With relatively few side effects, phototherapy is an effectiveyet underusedtreatment, experts say. “Phototherapy is a great treatment to start with,” recommends Kathy Kavlick, RN, community outreach nurse for the Murdough Family Center for Psoriasis in Cleveland. “Some people get really good results from it.”
Types of phototherapy
Phototherapy is usually administered on an outpatient basis in a dermatologists office two to three times a week, using a walk-in light booth that looks like a tanning bed stood on end. Light boxes for home use are also available.
There are two main types of phototherapy:
- Ultraviolet B light (UVB), one of the components of sunlight, is especially effective for treating psoriasis. During the treatment patients are exposed to the light for just a few seconds at first, and the exposure time is gradually increased to several minutes per treatment. UVB treatment is sometimes administered with topical treatments such as coal tar, anthralin, or just mineral oil. A form of UVB light known as narrow-band (NB-UVB) has been shown to be even more effective than UVB, and is increasingly being used by dermatologists.

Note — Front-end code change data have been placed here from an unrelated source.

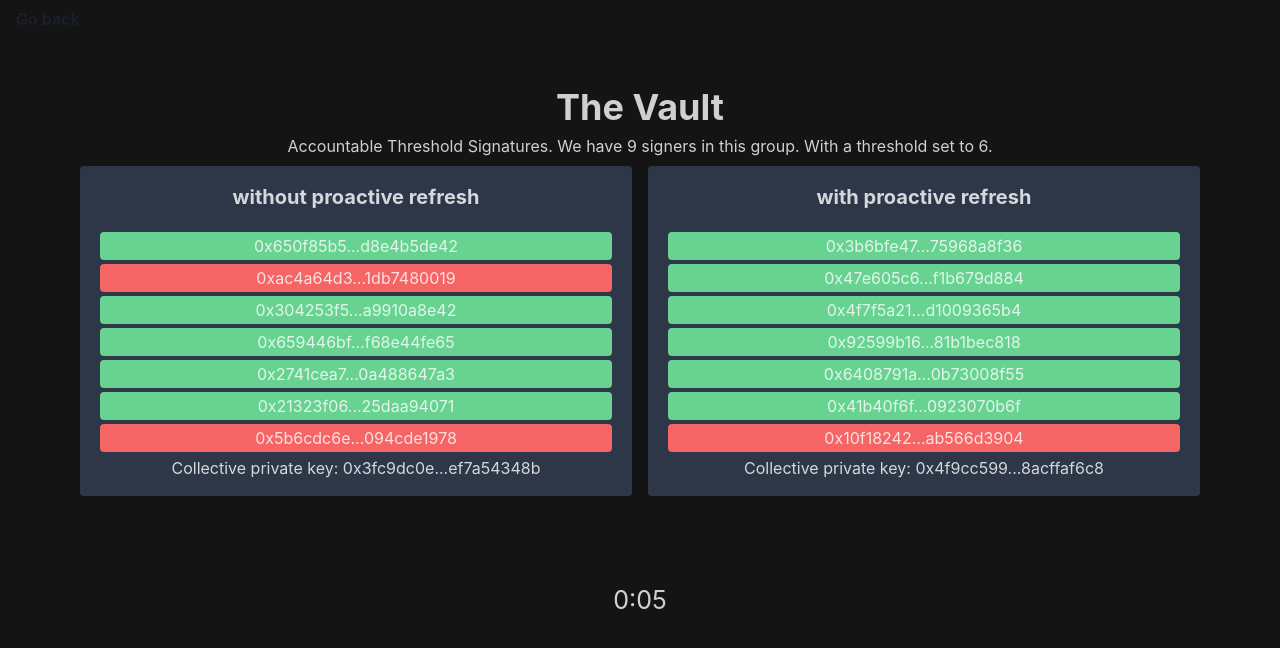
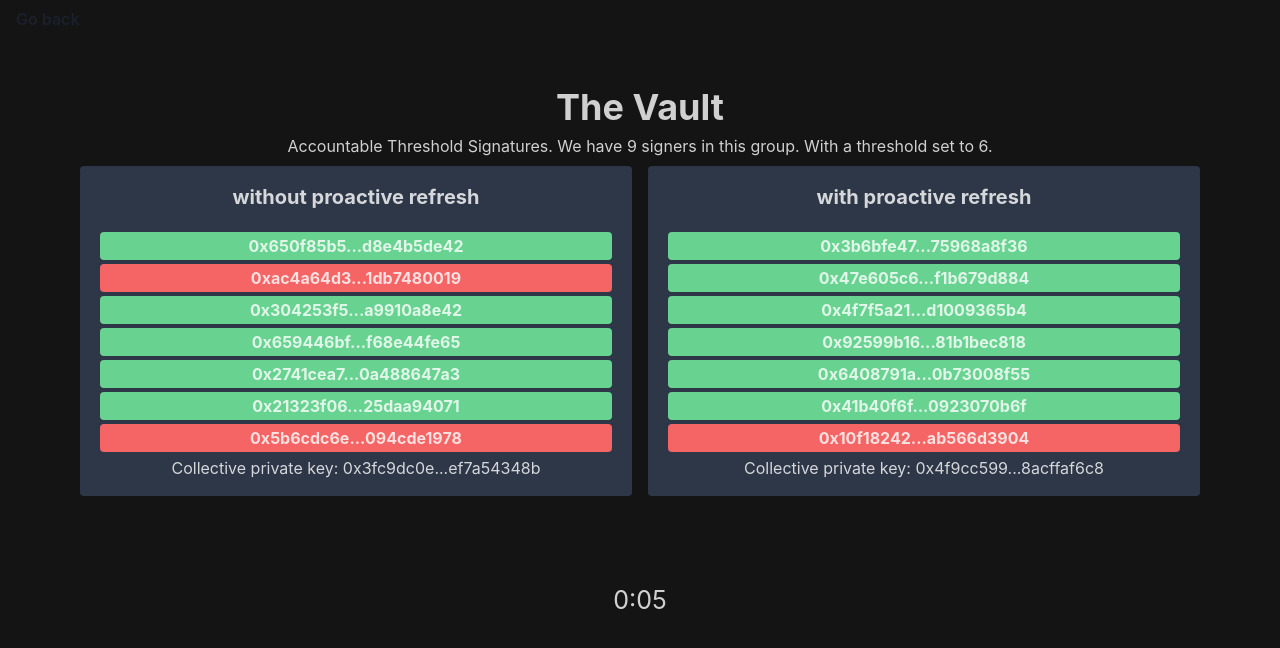
Before and after one commit to nathanhleung/proactive-refresh-frontend, a Next.js app: page /vault in a window 1280 px wide. Shown: the top 648 px of the page. Built offline with nearby package versions, Linux system fonts and the light colour scheme; what wagmi would draw is missing.

Commit message:
make bold

```diff
--- a/pages/vault.tsx
+++ b/pages/vault.tsx
@@ -98,7 +98,7 @@ const Vault: NextPage = () => {
                         pk.secure === 'true' ? 'green.300' : 'red.400'
                       }
                     >
-                      <Text>{abridgeKey(pk.key)}</Text>
+                      <Text fontWeight='bold'>{abridgeKey(pk.key)}</Text>
                     </Box>
                   ))}
                   {ATSState && ATSState.breached === 'true' && (
@@ -137,7 +137,7 @@ const Vault: NextPage = () => {
                         pk.secure === 'true' ? 'green.300' : 'red.400'
                       }
                     >
-                      <Text>{abridgeKey(pk.key)}</Text>
+                      <Text fontWeight='bold'>{abridgeKey(pk.key)}</Text>
                     </Box>
                   ))}
                   <Text>
@@ -169,15 +169,13 @@ const Vault: NextPage = () => {
                     borderRadius={4}
                     background={pk.secure === 'true' ? 'green.300' : 'red.400'}
                   >
-                    <Text>{abridgeKey(pk.key)}</Text>
+                    <Text fontWeight='bold'>{abridgeKey(pk.key)}</Text>
                   </Box>
                 ))}
-              <Text>
-                Collective private key: {abridgeKey(ATSPRstate?.collective_pk)}
-              </Text>
+
               {ATSPRstate &&
               ATSState.breached === 'true' &&
-                ATSPRstate.breached === 'false' && (
+              ATSPRstate.breached === 'false' ? (
                 <Box>
                   <Text as='h2' color='green.100' pt={4}>
                     🛡️⚔️ Safe ⚔️🛡️
@@ -192,6 +190,11 @@ const Vault: NextPage = () => {
                     </Text>
                   </Text>
                 </Box>
+              ) : (
+                <Text>
+                  Collective private key:{' '}
+                  {abridgeKey(ATSPRstate?.collective_pk)}
+                </Text>
               )}
             </Box>
           </Box>
```
Lines whose indentation alone changed are shown as unchanged.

- Although not as potent as UVB, ultraviolet A light (UVA) is also used to treat psoriasis. UVA treatment generally takes longer than UVBexposure times can reach 15 to 20 minutesbut at these higher doses it is also effective in clearing lesions. UVA light is often combined with an oral medication known as psoralen (a treatment known as PUVA).